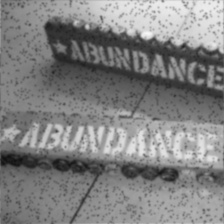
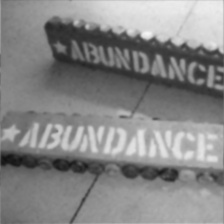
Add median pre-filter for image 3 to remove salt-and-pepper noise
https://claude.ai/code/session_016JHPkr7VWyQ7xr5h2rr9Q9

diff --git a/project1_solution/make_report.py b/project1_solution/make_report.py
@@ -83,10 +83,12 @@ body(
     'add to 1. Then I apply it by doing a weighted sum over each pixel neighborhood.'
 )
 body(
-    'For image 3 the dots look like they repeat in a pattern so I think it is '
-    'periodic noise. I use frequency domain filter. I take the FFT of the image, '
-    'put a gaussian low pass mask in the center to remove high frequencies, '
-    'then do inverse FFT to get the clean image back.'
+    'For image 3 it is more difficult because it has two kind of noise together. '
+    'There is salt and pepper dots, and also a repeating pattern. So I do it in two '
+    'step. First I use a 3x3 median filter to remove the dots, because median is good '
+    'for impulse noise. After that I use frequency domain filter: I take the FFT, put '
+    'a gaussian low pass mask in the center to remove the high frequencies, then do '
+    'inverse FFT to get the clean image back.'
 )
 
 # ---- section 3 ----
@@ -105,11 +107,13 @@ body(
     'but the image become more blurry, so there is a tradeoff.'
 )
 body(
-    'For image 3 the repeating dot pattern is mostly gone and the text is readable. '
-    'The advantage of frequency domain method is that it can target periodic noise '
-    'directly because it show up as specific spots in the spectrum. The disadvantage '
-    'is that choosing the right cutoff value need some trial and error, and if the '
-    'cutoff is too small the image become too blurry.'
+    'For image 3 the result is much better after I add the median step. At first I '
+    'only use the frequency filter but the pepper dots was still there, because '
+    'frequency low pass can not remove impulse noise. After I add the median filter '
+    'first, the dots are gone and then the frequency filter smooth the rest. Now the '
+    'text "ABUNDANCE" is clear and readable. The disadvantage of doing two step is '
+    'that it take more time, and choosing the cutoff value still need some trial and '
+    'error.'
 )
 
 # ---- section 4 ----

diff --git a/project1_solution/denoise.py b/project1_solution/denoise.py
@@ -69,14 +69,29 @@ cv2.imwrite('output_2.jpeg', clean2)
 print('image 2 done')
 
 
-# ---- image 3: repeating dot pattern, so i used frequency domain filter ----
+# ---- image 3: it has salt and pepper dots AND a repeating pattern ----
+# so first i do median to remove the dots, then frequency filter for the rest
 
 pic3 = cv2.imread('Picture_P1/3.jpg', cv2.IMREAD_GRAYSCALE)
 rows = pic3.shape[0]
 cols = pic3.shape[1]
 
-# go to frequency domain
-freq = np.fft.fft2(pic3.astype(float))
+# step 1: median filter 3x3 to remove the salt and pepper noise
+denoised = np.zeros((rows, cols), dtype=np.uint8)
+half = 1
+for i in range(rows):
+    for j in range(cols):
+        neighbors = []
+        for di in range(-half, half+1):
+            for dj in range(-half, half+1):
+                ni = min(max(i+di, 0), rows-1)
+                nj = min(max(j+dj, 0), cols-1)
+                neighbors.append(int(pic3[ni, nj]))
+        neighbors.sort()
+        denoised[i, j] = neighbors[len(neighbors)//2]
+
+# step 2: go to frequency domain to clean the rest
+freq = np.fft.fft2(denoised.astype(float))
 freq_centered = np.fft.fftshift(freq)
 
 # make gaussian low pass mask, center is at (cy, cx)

- - - - -

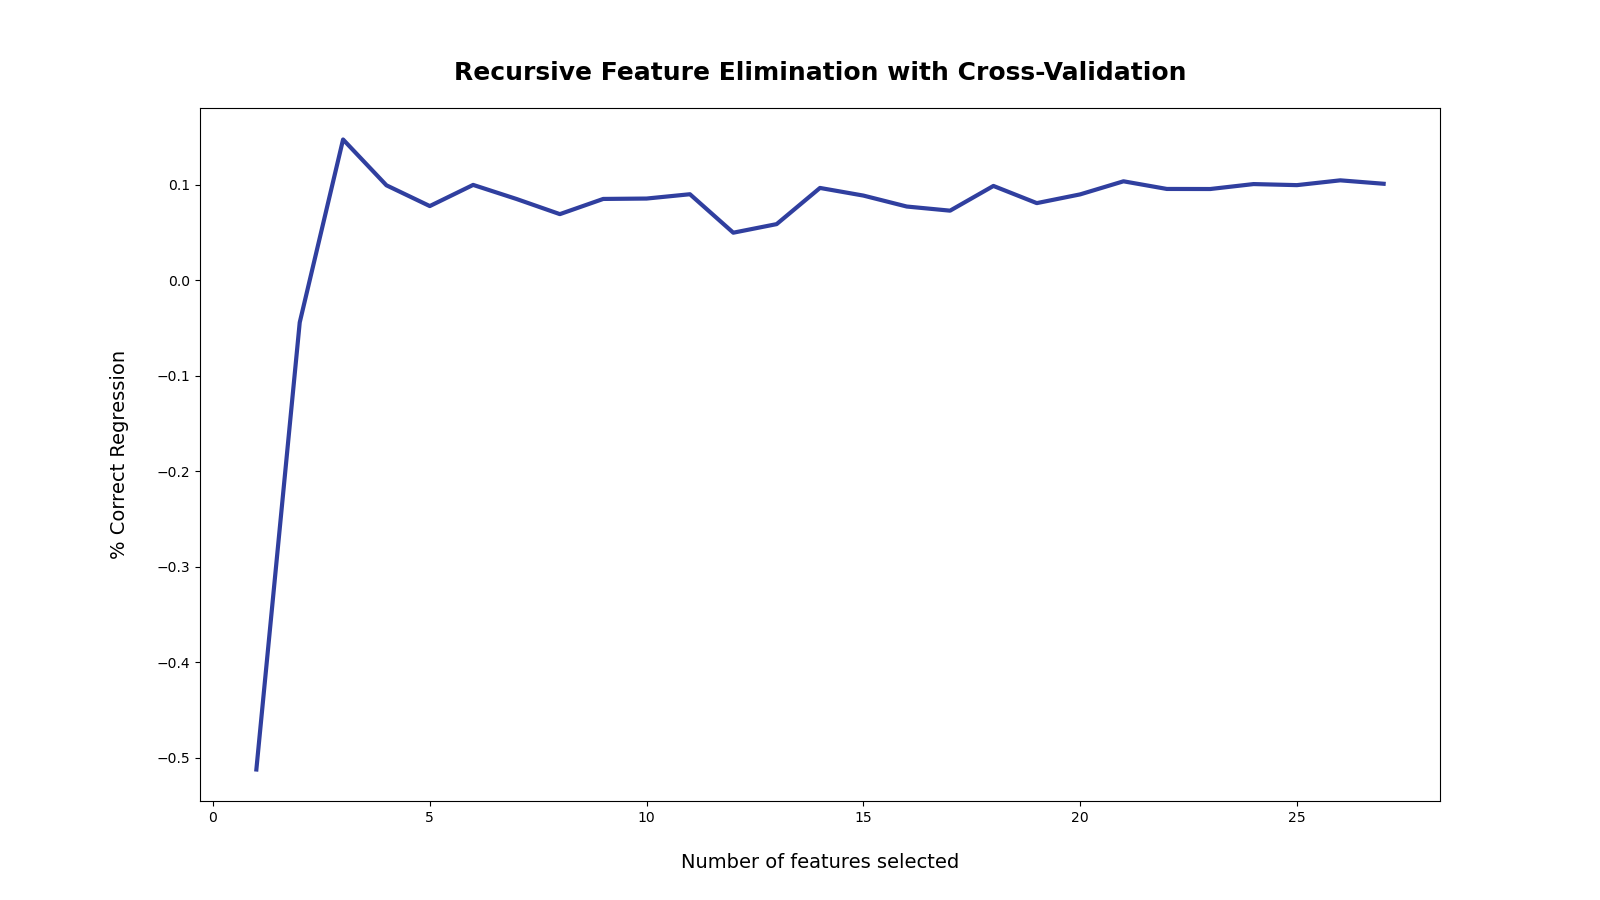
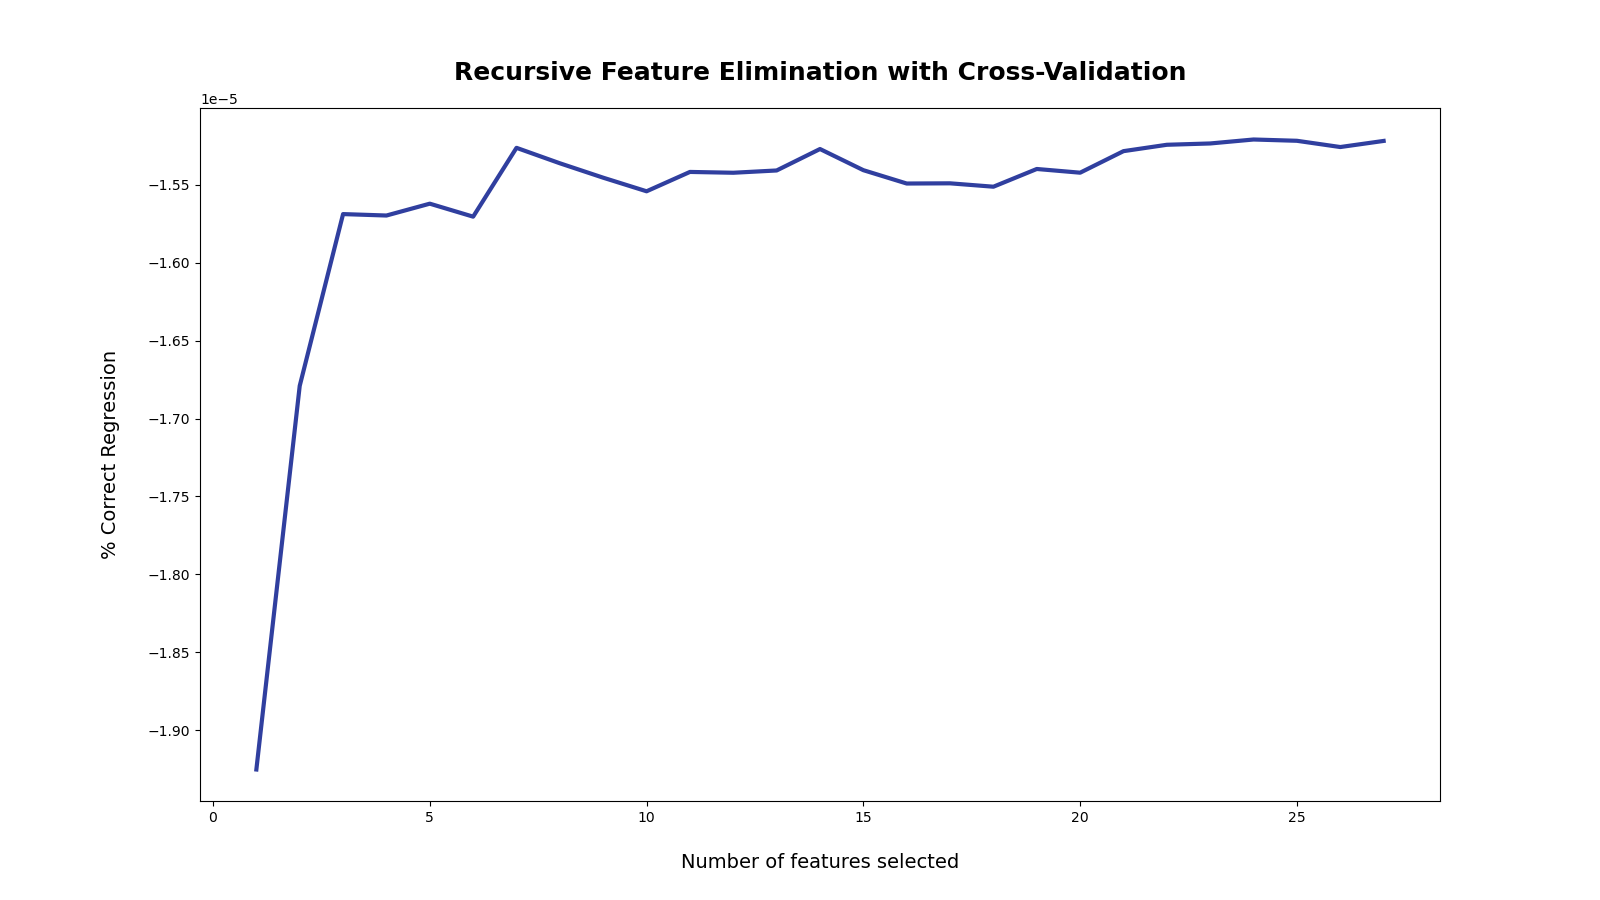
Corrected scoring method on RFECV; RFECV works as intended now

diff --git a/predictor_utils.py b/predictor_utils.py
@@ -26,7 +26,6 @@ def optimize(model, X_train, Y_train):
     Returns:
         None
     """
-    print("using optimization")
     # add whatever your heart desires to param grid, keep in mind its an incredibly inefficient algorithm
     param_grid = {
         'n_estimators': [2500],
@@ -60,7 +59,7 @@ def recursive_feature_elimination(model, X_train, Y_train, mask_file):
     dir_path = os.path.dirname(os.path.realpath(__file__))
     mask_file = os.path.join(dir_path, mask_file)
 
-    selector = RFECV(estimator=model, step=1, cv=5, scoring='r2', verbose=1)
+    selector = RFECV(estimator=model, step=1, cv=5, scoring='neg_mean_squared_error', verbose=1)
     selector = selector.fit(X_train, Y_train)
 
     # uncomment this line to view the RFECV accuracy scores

- - - - -

* EXERCISE GOAL: Return only the stretch of the material above from the line holding "# add whatever" through the line holding "selector = selector.fit(X_train, Y_train)", copied exactly.

* TASK RESULT:
     # add whatever your heart desires to param grid, keep in mind its an incredibly inefficient algorithm
     param_grid = {
         'n_estimators': [2500],
@@ -60,7 +59,7 @@ def recursive_feature_elimination(model, X_train, Y_train, mask_file):
     dir_path = os.path.dirname(os.path.realpath(__file__))
     mask_file = os.path.join(dir_path, mask_file)
 
-    selector = RFECV(estimator=model, step=1, cv=5, scoring='r2', verbose=1)
+    selector = RFECV(estimator=model, step=1, cv=5, scoring='neg_mean_squared_error', verbose=1)
     selector = selector.fit(X_train, Y_train)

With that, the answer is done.